*** Input

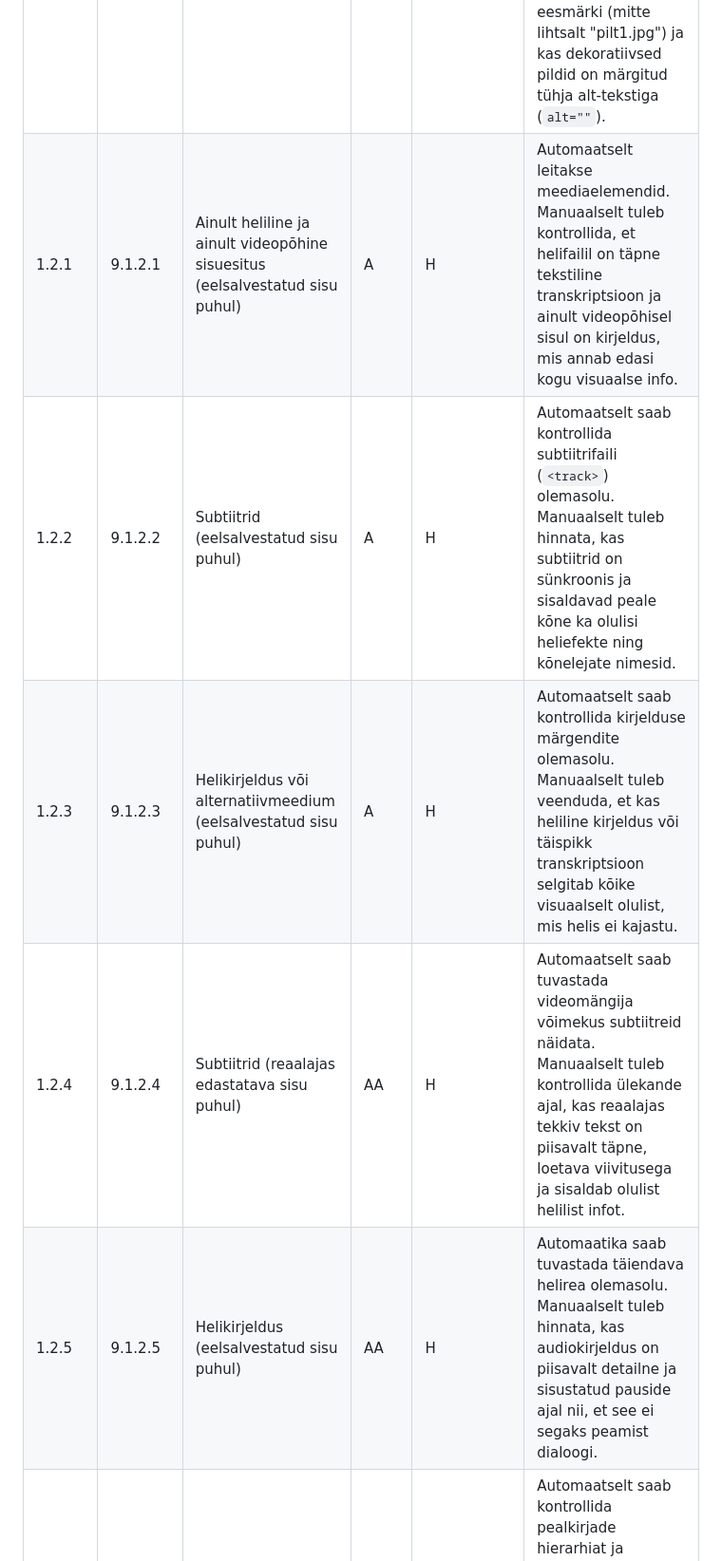
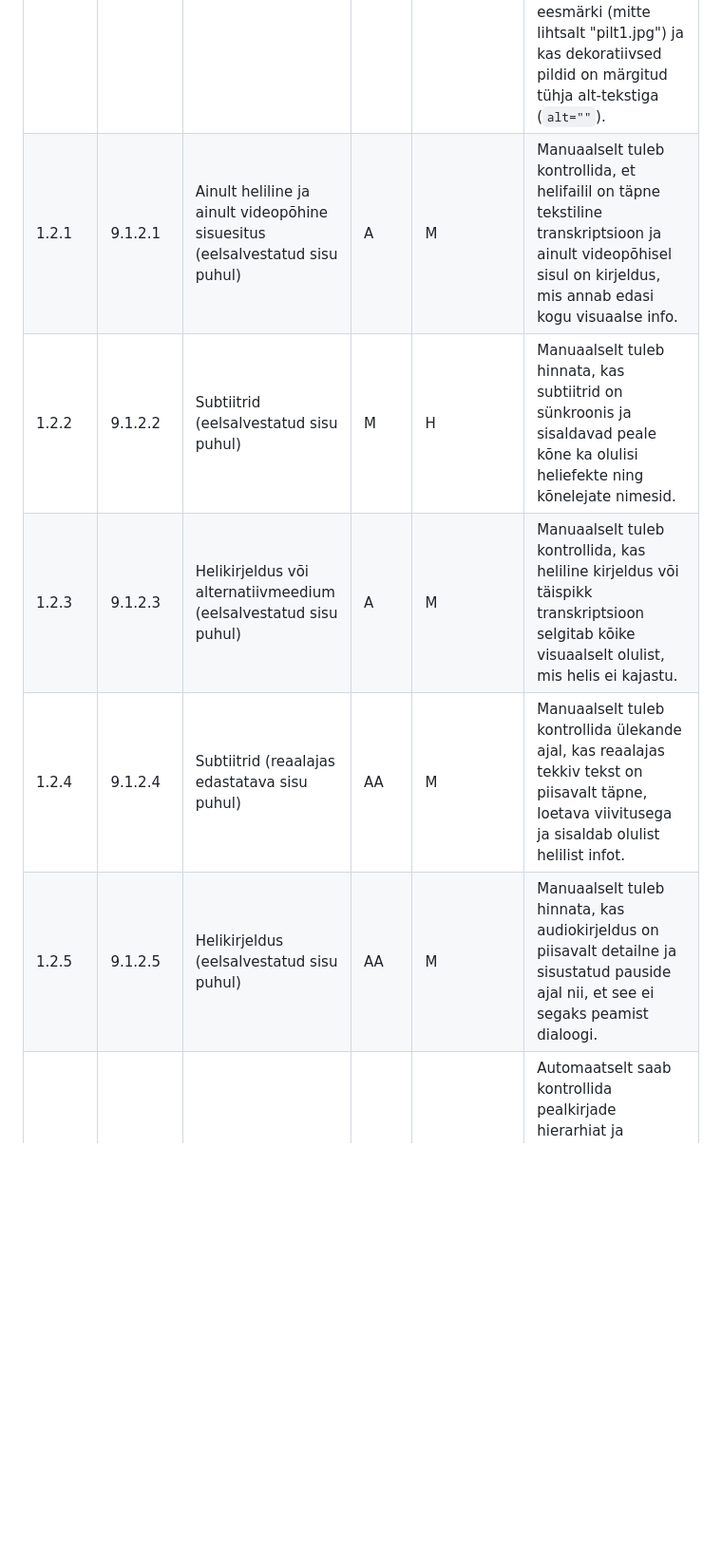
Before and after one commit to TLU-HK-RIF23-AndreE/Ligipaasetavuse-hindamise-raamistik, a Markdown page: docs/WCAG-hindamismeetodid.md, the part around one of its changes. Shown at 95% size. Drawn GitHub-style; blank space fills up the shorter version.

```diff
--- a/docs/WCAG-hindamismeetodid.md
+++ b/docs/WCAG-hindamismeetodid.md
@@ -9,11 +9,11 @@ Tabelis on WCAG 2.1 A ja AA taseme edukriteeriumid seostatud EN 301 549 nõueteg
 | WCAG | EN 301 549 | Nimetus | Tase | Hindamine | Põhjendus |
 |---|---|---|---|---|---|
 | 1.1.1 | 9.1.1.1 | Mittetekstiline sisu | A | H | Automaatselt tuvastatakse puuduvad `alt`-atribuudid. Manuaalselt kontrollitakse, kas tekst kirjeldab pildi eesmärki (mitte lihtsalt "pilt1.jpg") ja kas dekoratiivsed pildid on märgitud tühja alt-tekstiga (`alt=""`). |
-| 1.2.1 | 9.1.2.1 | Ainult heliline ja ainult videopõhine sisuesitus (eelsalvestatud sisu puhul) | A | H | Automaatselt leitakse meediaelemendid. Manuaalselt tuleb kontrollida, et helifailil on täpne tekstiline transkriptsioon ja ainult videopõhisel sisul on kirjeldus, mis annab edasi kogu visuaalse info. |
-| 1.2.2 | 9.1.2.2 | Subtiitrid (eelsalvestatud sisu puhul) | A | H | Automaatselt saab kontrollida subtiitrifaili (`<track>`) olemasolu. Manuaalselt tuleb hinnata, kas subtiitrid on sünkroonis ja sisaldavad peale kõne ka olulisi heliefekte ning kõnelejate nimesid. |
-| 1.2.3 | 9.1.2.3 | Helikirjeldus või alternatiivmeedium (eelsalvestatud sisu puhul) | A | H | Automaatselt saab kontrollida kirjelduse märgendite olemasolu. Manuaalselt tuleb veenduda, et kas heliline kirjeldus või täispikk transkriptsioon selgitab kõike visuaalselt olulist, mis helis ei kajastu. |
-| 1.2.4 | 9.1.2.4 | Subtiitrid (reaalajas edastatava sisu puhul) | AA | H | Automaatselt saab tuvastada videomängija võimekus subtiitreid näidata. Manuaalselt tuleb kontrollida ülekande ajal, kas reaalajas tekkiv tekst on piisavalt täpne, loetava viivitusega ja sisaldab olulist helilist infot. |
-| 1.2.5 | 9.1.2.5 | Helikirjeldus (eelsalvestatud sisu puhul) | AA | H | Automaatika saab tuvastada täiendava helirea olemasolu. Manuaalselt tuleb hinnata, kas audiokirjeldus on piisavalt detailne ja sisustatud pauside ajal nii, et see ei segaks peamist dialoogi. |
+| 1.2.1 | 9.1.2.1 | Ainult heliline ja ainult videopõhine sisuesitus (eelsalvestatud sisu puhul) | A | M | Manuaalselt tuleb kontrollida, et helifailil on täpne tekstiline transkriptsioon ja ainult videopõhisel sisul on kirjeldus, mis annab edasi kogu visuaalse info. |
+| 1.2.2 | 9.1.2.2 | Subtiitrid (eelsalvestatud sisu puhul) | M | H | Manuaalselt tuleb hinnata, kas subtiitrid on sünkroonis ja sisaldavad peale kõne ka olulisi heliefekte ning kõnelejate nimesid. |
+| 1.2.3 | 9.1.2.3 | Helikirjeldus või alternatiivmeedium (eelsalvestatud sisu puhul) | A | M | Manuaalselt tuleb kontrollida, kas heliline kirjeldus või täispikk transkriptsioon selgitab kõike visuaalselt olulist, mis helis ei kajastu. |
+| 1.2.4 | 9.1.2.4 | Subtiitrid (reaalajas edastatava sisu puhul) | AA | M | Manuaalselt tuleb kontrollida ülekande ajal, kas reaalajas tekkiv tekst on piisavalt täpne, loetava viivitusega ja sisaldab olulist helilist infot. |
+| 1.2.5 | 9.1.2.5 | Helikirjeldus (eelsalvestatud sisu puhul) | AA | M | Manuaalselt tuleb hinnata, kas audiokirjeldus on piisavalt detailne ja sisustatud pauside ajal nii, et see ei segaks peamist dialoogi. |
 | 1.3.1 | 9.1.3.1 | Teave ja seosed | A | H | Automaatselt saab kontrollida pealkirjade hierarhiat ja vormiväljade seoseid siltidega. Manuaalselt tuleb veenduda, et visuaalne struktuur (nt paks tekst pealkirjana) vastaks semantilisele koodile. |
 | 1.3.2 | 9.1.3.2 | Tähenduslik järjestus | A | H | Automaatselt saab kontrollida DOM-elementide järjekorda. Manuaalselt tuleb (nt CSS-i väljalülitamisega) veenduda, et sisu on loogiliselt loetav ka ilma kujunduseta. |
 | 1.3.3 | 9.1.3.3 | Aistingulised omadused | A | M | Manuaalselt tuleb üle vaadata kõik juhised, et need ei toetuks ainult visuaalsetele tunnustele nagu kuju, suurus või asukoht (nt "vajuta paremal asuvat nuppu"). |
```
Also changed, not shown: other parts of docs/WCAG-hindamismeetodid.md (+1 -1 lines), docs/Toovoog.md (+6 -6 lines).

******

§ **What you need to do**:
From the entries above, select each line containing the string "docs".

§ **Response to the task**:
Before and after one commit to TLU-HK-RIF23-AndreE/Ligipaasetavuse-hindamise-raamistik, a Markdown page: docs/WCAG-hindamismeetodid.md, the part around one of its changes. Shown at 95% size. Drawn GitHub-style; blank space fills up the shorter version.
--- a/docs/WCAG-hindamismeetodid.md
+++ b/docs/WCAG-hindamismeetodid.md
Also changed, not shown: other parts of docs/WCAG-hindamismeetodid.md (+1 -1 lines), docs/Toovoog.md (+6 -6 lines).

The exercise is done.